◆ What to work on ◆
Pull every line with "DataFrame" from the material.

◆ Input material ◆
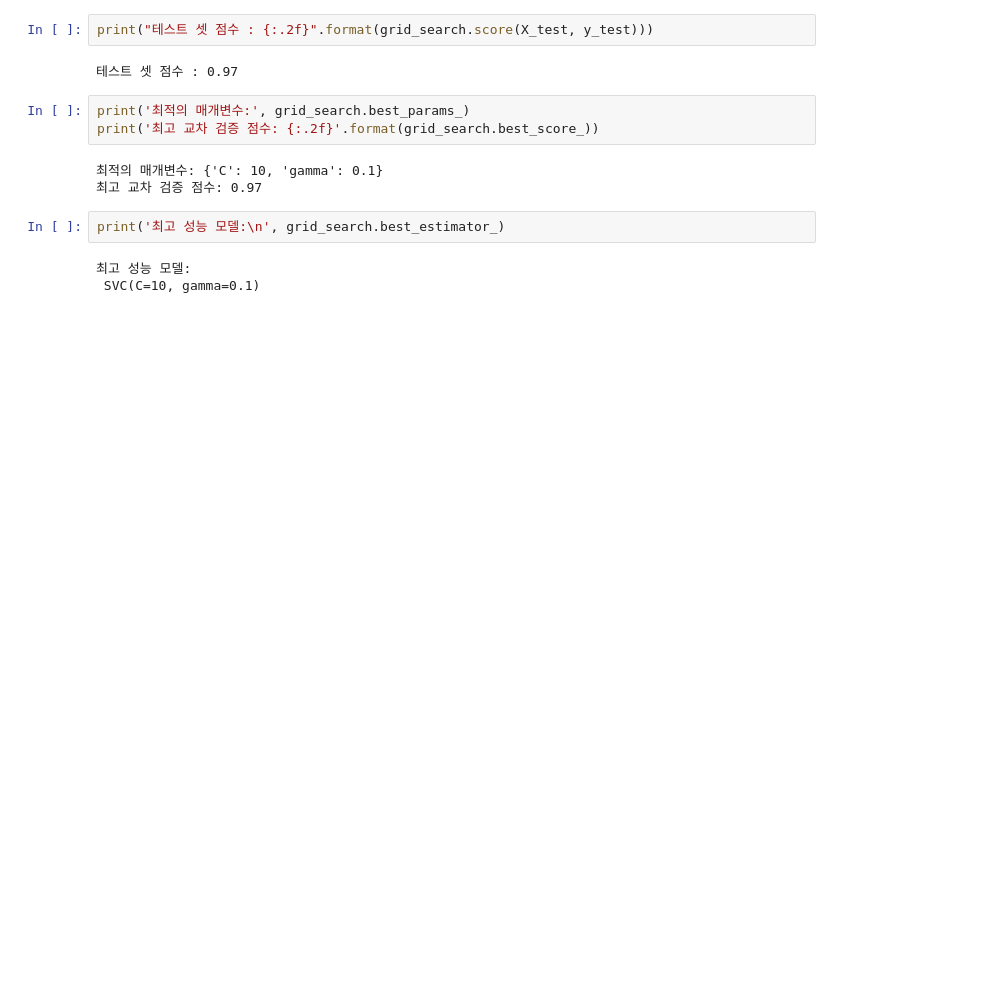
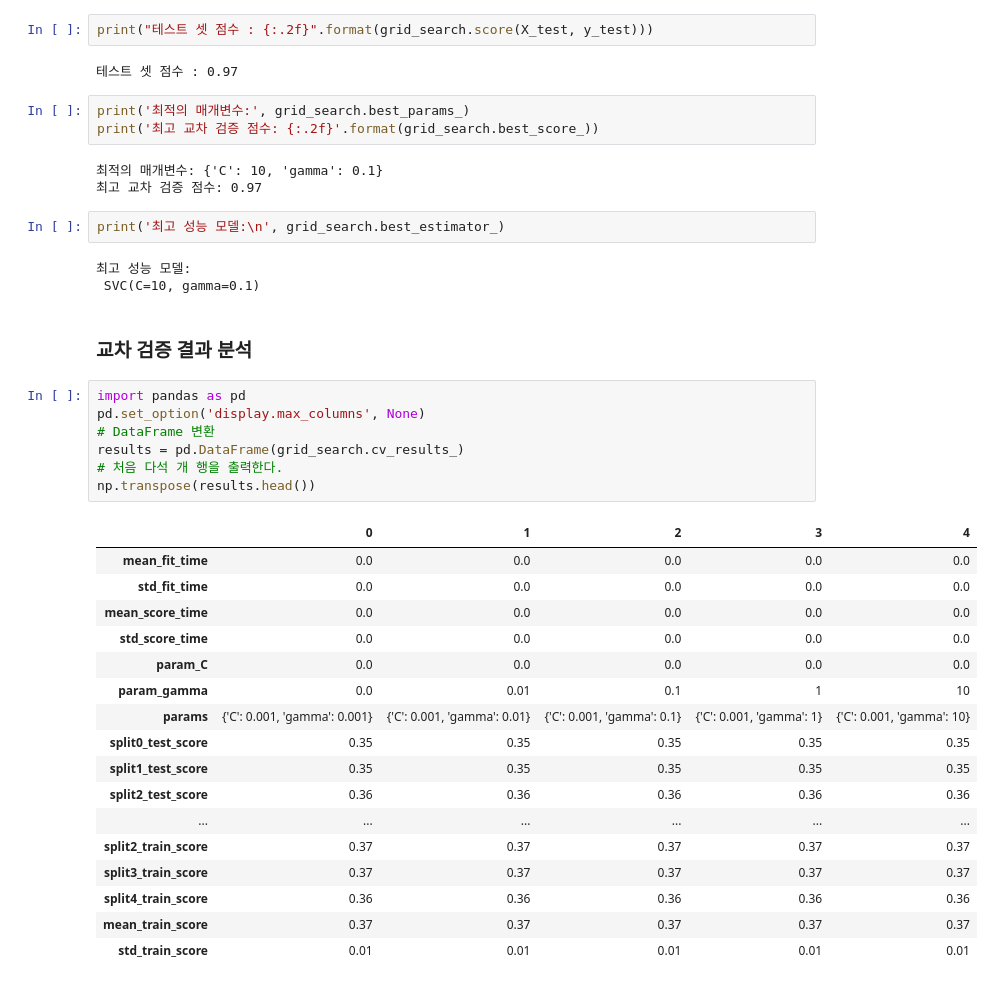
Before and after one commit to 201ssc/python_test1, a Jupyter notebook: 5_2_그리드_서치.ipynb, the cells around one changed output. Cells and saved outputs as stored; diff of their text form; blank space fills up the shorter version.

```diff
--- a/5_2_그리드_서치.ipynb
+++ b/5_2_그리드_서치.ipynb
@@ -233,3 +232,30 @@ print('최고 성능 모델:\n', grid_search.best_estimator_)
 # %% [output]
 최고 성능 모델:
  SVC(C=10, gamma=0.1)
+# %% [markdown]
+### 교차 검증 결과 분석
+# %%
+import pandas as pd
+pd.set_option('display.max_columns', None)
+# DataFrame 변환
+results = pd.DataFrame(grid_search.cv_results_)
+# 처음 다석 개 행을 출력한다.
+np.transpose(results.head())
+# %% [output]
+|  | 0 | 1 | 2 | 3 | 4 |
+| mean_fit_time | 0.0 | 0.0 | 0.0 | 0.0 | 0.0 |
+| std_fit_time | 0.0 | 0.0 | 0.0 | 0.0 | 0.0 |
+| mean_score_time | 0.0 | 0.0 | 0.0 | 0.0 | 0.0 |
+| std_score_time | 0.0 | 0.0 | 0.0 | 0.0 | 0.0 |
+| param_C | 0.0 | 0.0 | 0.0 | 0.0 | 0.0 |
+| param_gamma | 0.0 | 0.01 | 0.1 | 1 | 10 |
+| params | {'C': 0.001, 'gamma': 0.001} | {'C': 0.001, 'gamma': 0.01} | {'C': 0.001, 'gamma': 0.1} | {'C': 0.001, 'gamma': 1} | {'C': 0.001, 'gamma': 10} |
+| split0_test_score | 0.35 | 0.35 | 0.35 | 0.35 | 0.35 |
+| split1_test_score | 0.35 | 0.35 | 0.35 | 0.35 | 0.35 |
+| split2_test_score | 0.36 | 0.36 | 0.36 | 0.36 | 0.36 |
+| ... | ... | ... | ... | ... | ... |
+| split2_train_score | 0.37 | 0.37 | 0.37 | 0.37 | 0.37 |
+| split3_train_score | 0.37 | 0.37 | 0.37 | 0.37 | 0.37 |
+| split4_train_score | 0.36 | 0.36 | 0.36 | 0.36 | 0.36 |
+| mean_train_score | 0.37 | 0.37 | 0.37 | 0.37 | 0.37 |
+| std_train_score | 0.01 | 0.01 | 0.01 | 0.01 | 0.01 |
```
Also changed, not shown: parts of 10 cells of this notebook.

◆ Response to this exercise ◆
+# DataFrame 변환
+results = pd.DataFrame(grid_search.cv_results_)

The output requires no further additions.